Universal Jurisdiction: Bridging the Accountability Gap and Providing Justice to Victims
- Giulia Pinzauti
- Mr Matevz Pezdirc
- Ms Nicole Vogelenzang
- Ms Amal Nassar
- Mr Bénédict de Moerloose
- 19 March 2018
2511 DP The Hague
This discussion follows the launch of the 2018 Annual Report on Universal Jurisdiction #UJAR: Make way for Justice #4 Momentum towards accountability, published annually by TRIAL International, FIDH (The International Federation for Human Rights), REDRESS, the European Centre for Constitutional and Human Rights and FIBGAR.
The report highlights how universal jurisdiction is increasingly used all around the world to ensure accountability and justice for victims of serious international crimes such as torture, war crimes, genocide and crimes against humanity. In 2017, national authorities in Europe, Africa and Latin America examined 58 cases involving 126 individuals and entities suspected of such crimes, illustrating how universal jurisdiction can fill an accountability gap that international courts and tribunals cannot address alone.
To overcome gaps in accountability for international crimes, a wide number of States have set up specialized war crimes units (WCU). The Netherlands has established a specialised war crimes unit within police and prosecution services that examines international crimes cases. The Netherlands is also host to the EU Genocide Network, the world's only platform for practitioners to exchange information and share best practices in investigating and prosecuting serious international crimes.
The panel will feature Mr Matevz Pezdirc, Head of the EU Genocide Network, on the key role of cooperation in fighting impunity; Ms Nicole Vogelenzang, lead prosecutor in the War Crimes Unit of the Dutch Prosecution Services, on lessons learned in prosecuting these crimes; Ms Amal Nassar (FIDH) and Mr Bénédict de Moerloose (TRIAL International), on experiences in working with victims for whom universal jurisdiction is often the only hope for justice in France and Switzerland, respectively. Today, it is particularly relevant to Syrian victims, whose only hope of justice is via national courts in third countries. Today, it is particularly relevant to Syrian victims, whose only hope of justice is via national courts in third countries.
The event aims at raising the profile of universal jurisdiction and seeks to bring together key stakeholders in The Hague, including in particular diplomats, representatives from the ICC and MICT, academia and civil society as well as the media.
The event is public and free of charge but places are limited and available on first come first served basis. Registration via firstname.lastname@example.org is therefore mandatory.

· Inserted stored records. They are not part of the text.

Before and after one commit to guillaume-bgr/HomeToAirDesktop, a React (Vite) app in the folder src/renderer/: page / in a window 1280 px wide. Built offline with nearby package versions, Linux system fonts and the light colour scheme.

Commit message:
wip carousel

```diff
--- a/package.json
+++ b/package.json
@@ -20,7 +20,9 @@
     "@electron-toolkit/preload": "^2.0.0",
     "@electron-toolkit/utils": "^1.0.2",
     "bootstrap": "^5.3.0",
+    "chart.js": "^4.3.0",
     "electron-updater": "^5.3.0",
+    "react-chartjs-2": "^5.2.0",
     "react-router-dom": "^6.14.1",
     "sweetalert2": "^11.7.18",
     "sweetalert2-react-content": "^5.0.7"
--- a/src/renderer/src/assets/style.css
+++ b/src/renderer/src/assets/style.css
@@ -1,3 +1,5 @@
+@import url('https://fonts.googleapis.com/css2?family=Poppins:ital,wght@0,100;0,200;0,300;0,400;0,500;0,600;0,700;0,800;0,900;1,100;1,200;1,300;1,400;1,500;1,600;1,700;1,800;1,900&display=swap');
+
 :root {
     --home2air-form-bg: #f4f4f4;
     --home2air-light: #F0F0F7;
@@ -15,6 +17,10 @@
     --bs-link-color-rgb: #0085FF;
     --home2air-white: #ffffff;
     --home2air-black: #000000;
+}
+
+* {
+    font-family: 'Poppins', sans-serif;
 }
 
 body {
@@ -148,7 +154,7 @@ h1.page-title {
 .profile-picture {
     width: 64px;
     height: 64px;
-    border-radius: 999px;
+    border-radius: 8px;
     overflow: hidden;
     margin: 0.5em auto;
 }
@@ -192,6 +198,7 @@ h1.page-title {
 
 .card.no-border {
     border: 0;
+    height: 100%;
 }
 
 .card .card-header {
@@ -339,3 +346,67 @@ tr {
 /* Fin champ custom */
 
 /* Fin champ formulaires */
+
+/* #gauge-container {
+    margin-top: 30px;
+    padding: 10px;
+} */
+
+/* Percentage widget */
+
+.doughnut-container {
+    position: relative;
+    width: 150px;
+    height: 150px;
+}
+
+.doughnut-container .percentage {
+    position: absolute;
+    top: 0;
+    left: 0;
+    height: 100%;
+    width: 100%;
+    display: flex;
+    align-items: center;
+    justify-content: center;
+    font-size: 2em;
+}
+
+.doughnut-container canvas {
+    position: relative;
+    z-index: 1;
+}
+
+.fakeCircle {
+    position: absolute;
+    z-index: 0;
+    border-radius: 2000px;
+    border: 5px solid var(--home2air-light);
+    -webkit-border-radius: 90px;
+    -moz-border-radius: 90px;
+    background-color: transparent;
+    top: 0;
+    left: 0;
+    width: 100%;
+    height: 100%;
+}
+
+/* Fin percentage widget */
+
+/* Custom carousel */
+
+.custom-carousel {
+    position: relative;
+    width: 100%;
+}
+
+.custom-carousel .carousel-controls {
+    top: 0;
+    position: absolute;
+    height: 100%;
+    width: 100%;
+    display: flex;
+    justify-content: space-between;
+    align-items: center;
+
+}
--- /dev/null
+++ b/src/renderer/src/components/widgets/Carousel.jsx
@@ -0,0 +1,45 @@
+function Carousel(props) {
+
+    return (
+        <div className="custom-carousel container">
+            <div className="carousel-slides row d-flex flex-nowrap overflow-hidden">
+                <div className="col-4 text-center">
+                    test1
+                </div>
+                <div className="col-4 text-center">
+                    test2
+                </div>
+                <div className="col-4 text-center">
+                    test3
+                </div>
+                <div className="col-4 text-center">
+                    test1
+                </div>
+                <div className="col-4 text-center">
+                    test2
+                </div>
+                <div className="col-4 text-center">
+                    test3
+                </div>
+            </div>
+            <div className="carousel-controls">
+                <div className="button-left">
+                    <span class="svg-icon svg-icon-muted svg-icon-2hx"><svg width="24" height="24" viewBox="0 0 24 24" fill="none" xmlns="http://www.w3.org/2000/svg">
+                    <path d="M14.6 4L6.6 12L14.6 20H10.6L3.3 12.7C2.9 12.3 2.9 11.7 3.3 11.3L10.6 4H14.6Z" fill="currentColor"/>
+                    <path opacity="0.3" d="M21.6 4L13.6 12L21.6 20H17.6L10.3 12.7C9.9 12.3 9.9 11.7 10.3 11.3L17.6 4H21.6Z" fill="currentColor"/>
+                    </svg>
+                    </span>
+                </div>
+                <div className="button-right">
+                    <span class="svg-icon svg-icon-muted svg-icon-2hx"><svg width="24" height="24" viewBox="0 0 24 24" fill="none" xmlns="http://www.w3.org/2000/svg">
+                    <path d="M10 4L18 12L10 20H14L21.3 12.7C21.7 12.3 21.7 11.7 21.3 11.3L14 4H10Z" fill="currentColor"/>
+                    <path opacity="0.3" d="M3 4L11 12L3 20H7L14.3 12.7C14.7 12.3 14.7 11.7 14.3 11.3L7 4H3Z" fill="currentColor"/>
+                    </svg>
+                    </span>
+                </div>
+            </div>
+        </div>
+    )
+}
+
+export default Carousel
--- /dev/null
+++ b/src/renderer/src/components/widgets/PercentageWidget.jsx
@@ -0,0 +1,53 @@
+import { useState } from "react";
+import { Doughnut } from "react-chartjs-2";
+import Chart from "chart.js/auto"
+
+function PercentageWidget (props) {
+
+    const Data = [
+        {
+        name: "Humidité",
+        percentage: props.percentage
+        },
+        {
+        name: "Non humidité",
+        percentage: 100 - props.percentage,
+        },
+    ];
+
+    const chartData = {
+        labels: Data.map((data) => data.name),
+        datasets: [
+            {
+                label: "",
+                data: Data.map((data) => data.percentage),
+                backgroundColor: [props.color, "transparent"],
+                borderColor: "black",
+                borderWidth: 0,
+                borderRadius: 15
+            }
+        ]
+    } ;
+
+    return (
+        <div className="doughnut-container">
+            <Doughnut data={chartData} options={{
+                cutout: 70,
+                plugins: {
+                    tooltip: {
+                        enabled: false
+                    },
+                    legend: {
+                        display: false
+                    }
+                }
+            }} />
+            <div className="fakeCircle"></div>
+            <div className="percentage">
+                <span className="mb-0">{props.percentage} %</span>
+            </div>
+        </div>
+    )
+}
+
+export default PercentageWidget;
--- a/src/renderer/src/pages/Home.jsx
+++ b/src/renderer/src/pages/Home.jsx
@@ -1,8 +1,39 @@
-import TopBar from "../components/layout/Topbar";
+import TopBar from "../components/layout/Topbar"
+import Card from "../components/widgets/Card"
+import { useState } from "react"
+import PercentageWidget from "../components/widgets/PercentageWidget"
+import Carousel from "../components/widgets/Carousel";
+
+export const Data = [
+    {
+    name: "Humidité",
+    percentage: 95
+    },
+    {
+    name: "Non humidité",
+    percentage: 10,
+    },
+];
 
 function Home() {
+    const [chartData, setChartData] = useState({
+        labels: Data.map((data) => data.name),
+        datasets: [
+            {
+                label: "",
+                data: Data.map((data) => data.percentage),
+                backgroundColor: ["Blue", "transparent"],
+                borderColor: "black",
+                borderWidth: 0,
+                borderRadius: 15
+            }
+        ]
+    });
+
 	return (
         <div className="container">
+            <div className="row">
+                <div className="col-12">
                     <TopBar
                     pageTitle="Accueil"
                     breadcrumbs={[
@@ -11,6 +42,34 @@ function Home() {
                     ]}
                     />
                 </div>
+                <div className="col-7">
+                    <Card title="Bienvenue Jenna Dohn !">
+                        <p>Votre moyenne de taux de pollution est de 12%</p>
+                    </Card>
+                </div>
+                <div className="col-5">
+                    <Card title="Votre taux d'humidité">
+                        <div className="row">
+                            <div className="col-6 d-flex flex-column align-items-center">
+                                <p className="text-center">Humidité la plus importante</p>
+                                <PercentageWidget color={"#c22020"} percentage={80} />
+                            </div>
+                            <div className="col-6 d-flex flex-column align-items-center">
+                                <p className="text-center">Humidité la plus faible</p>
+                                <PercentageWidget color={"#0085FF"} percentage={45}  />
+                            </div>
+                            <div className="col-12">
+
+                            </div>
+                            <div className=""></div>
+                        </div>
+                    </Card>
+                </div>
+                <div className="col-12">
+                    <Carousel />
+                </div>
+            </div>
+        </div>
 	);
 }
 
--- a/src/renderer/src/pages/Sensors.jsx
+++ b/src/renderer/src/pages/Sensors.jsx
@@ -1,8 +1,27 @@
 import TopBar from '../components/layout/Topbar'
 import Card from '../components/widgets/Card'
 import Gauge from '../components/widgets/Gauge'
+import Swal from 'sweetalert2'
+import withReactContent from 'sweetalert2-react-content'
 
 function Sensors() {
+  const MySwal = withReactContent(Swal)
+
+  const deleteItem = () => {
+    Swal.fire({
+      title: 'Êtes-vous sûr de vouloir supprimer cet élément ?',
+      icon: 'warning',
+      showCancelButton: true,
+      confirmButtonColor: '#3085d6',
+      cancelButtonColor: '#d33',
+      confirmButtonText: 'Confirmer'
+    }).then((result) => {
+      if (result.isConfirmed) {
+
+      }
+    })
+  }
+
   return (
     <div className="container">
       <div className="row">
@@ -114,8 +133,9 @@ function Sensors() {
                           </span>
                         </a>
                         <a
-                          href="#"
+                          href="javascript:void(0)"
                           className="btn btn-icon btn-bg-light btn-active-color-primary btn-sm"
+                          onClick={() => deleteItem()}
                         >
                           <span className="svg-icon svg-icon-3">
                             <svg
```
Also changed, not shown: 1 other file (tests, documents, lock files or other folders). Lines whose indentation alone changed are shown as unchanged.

- Ms Nicole Vogelenzang, Lead Prosecutor, War Crimes Unit, Dutch Prosecution Services: Successfully prosecuting international crimes committed abroad.
- Mr Matevz Pezdirc, The EU Genocide Network: The EU Genocide Network, a vital platform for collaboration and cooperation
- Bénédict de Moerloose, Trial International: Experiences in filing complaints on behalf of victims of international crimes in Switzerland and France
- Ms Amal Nassar, FIDH: Experiences in filing complaints on behalf of victims of international crimes in France